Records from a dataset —

= Beginning of Section =

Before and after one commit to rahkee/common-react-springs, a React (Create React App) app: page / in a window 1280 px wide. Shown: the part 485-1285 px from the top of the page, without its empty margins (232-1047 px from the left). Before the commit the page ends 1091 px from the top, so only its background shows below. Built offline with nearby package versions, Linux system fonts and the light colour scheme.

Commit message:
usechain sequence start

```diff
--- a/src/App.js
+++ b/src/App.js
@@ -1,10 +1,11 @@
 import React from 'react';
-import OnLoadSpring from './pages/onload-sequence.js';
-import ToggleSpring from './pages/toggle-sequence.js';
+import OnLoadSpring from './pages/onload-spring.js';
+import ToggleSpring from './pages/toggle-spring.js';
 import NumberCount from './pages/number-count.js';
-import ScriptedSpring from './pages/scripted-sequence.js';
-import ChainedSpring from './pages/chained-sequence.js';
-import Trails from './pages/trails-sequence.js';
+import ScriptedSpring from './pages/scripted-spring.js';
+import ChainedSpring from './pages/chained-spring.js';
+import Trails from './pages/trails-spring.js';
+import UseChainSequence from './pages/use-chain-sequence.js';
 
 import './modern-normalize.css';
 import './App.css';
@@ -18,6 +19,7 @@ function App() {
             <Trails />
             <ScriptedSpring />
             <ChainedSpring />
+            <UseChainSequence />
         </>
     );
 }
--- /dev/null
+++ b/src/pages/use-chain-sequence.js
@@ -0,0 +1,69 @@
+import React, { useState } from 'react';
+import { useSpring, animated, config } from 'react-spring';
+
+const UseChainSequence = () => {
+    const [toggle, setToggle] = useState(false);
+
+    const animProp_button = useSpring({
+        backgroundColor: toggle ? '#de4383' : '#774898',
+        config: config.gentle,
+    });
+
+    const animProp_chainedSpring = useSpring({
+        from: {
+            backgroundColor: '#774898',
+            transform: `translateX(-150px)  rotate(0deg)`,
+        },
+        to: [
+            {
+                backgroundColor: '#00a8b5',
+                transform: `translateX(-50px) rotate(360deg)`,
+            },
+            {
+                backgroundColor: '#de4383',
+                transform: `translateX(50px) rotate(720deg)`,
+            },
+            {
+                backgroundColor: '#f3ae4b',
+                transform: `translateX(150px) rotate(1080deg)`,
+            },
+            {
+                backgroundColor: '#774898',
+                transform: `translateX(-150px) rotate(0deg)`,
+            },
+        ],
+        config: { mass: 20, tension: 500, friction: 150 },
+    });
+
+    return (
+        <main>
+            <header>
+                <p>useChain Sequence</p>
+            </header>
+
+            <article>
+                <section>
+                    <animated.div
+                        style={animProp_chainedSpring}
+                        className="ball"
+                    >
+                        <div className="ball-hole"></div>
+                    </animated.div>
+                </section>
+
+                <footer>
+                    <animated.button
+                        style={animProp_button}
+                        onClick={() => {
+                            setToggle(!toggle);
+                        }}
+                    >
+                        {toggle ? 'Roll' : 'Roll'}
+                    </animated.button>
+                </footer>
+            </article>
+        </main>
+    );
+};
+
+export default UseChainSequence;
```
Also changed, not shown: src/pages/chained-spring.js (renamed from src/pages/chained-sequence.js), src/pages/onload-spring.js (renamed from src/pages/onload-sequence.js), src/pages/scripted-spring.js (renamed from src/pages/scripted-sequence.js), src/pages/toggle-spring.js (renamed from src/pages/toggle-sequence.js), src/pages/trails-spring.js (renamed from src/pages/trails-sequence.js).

= End of Section =

PROBLEM STATEMENT —
If a line in the entries holds the string "rotate", copy it.

PROBLEM SOLUTION —
+            transform: `translateX(-150px)  rotate(0deg)`,
+                transform: `translateX(-50px) rotate(360deg)`,
+                transform: `translateX(50px) rotate(720deg)`,
+                transform: `translateX(150px) rotate(1080deg)`,
+                transform: `translateX(-150px) rotate(0deg)`,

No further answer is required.